Explore #1 – The sights, sounds and magnetic vibrancy of Camden, London
We are launching a new series dedicated to destinations that we find truly inspiring, incredibly alluring and culturally rich. These journals will allow us to explore everything from creativity to movements and people to projects. We aim to dig a little deeper than traditional city-guides and by looking behind the high street or ear-wigging in local venues we hope to find nuggets of subculture that will influence your travels. In our first ‘Explore’, we decided to drop in on London’s melting pot of curiosities, Camden.
As we exit the Station the first thing that’s apparent is that Camden is split. To our left theres a traditional high street that’s full of mainstream brands including banks, takeaways and sports stores. People mill about doing their daily thing like nothing else is happening but that couldn’t be further from the truth. As we turn in the opposite direction a completely different world appears. A tourist heavy street leads towards the world famous Camden Lock, this bustling strip of multi-coloured, diverse activity is far removed from what’s now behind us. Shop fronts battle for custom including a number that are elaborately decorated such as New Rock, Quarter and Dark Angel whilst others are vividly painted adding to Camden’s appeal as London’s melting pot of creative diversity.
Venues including the Electric Ballroom and the Comedy Loft sit subtly in the background waiting to come alive at night, however, it’s the incredible array of people that make Camden what it is. From eager tourists to determined professionals, Camden is unlike any other area of London we’ve ever experienced. It’s as much a mecca for opportunistic selfie-seekers as it is for vinyl hunters who only care for dubstep from 1990-1991. However, as we enter the depths of Camden Lock we begin to see a different beast. The first and most recognisable symbol of the lock is its railway bridge. The structures steel emphasises the stylised, yellow typography which screams Camden Lock, this is the grandest of welcome signs and the most eclectic entrance to any market we’ve ever seen.
As we head over Regent’s Canal the market opens on our left, however, we continue on and enter the Market Hall. This beautiful space is a thriving network of creative warrens holding independent businesses such as Time Tunnel Vintage, Piano Rescue and Camden Retro Signs. In today’s digital world where the sense of community is based on follower numbers, Camden Market revels in the physical meaning of the word. Curious travellers and genuine shoppers mingle amongst those that rely on the support of both one another and the strength of the markets notoriety. Not only are permanent shops and market stalls thriving in Camden Lock but a series of pop-up events that attract thousands are regularly organised including poster workshops, spoken word performances on the cobbles and all female celebrations which took place earlier this year (2018).

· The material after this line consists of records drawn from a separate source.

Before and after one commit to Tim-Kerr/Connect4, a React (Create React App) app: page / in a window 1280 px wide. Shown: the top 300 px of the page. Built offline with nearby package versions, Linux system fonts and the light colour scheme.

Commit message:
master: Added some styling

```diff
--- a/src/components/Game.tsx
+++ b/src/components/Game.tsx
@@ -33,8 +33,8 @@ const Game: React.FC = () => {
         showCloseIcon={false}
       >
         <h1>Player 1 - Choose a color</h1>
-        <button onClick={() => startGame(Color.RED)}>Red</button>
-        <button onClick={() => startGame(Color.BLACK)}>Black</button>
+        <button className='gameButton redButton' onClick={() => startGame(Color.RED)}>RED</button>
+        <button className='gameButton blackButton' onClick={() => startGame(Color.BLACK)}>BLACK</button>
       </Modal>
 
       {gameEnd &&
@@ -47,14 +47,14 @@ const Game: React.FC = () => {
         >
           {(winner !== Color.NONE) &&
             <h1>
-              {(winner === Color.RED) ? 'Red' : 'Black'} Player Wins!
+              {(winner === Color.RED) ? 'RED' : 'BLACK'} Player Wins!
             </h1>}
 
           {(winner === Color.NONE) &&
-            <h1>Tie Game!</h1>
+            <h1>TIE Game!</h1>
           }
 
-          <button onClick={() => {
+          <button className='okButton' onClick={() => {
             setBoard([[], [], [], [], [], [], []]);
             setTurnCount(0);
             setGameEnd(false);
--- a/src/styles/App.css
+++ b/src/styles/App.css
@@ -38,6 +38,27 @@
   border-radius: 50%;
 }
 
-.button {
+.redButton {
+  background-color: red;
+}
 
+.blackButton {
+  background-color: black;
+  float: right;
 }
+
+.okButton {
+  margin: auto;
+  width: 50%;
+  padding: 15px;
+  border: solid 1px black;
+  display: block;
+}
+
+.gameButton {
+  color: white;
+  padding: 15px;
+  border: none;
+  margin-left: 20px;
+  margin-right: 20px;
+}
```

If you haven’t noticed, Camden is a thriving space that brings together people from all backgrounds. Disciples of all industries have been drawn to it’s expressive nature but for music lovers, Camden has become a pilgrimage that must be undertaken. Celebrated brands such as the Round House and MTV Studios sit alongside smaller, live music venues like the Good Mixer and the Monarch Bar. Those who seek fame walk next to globally recognisable names and tributes to those that have past remind us of Camden’s musical past including the Amy Winehouse statue. Camden is also home to a number of vinyl stores that provide a range of niche genres and it was the unassuming shop-front of Camden Lock Vinyl that attracted us the most. Loaded with new music, rare editions, forgotten classics, greatest hits, little known b-sides and extraordinary sleeve art, Camden Lock Vinyl is an Aladdin’s cave of pressed plastic. A must see for all music lovers, especially those that admire the art of music via vinyl.
Camden is a truly special place and somewhere that needs to be visited time and time again. Its history is fascinating and the foundation it has provided for many is truly remarkable. It’s evident to see its influence on so many destinations and we can only hope that it continues to remain loyally alternative. However, London’s focus is changing and we hope that isn’t to the detriment of Camden and those that make it exactly what it is today.
Written by Chris Sanders. Photographed by Tom Godwin.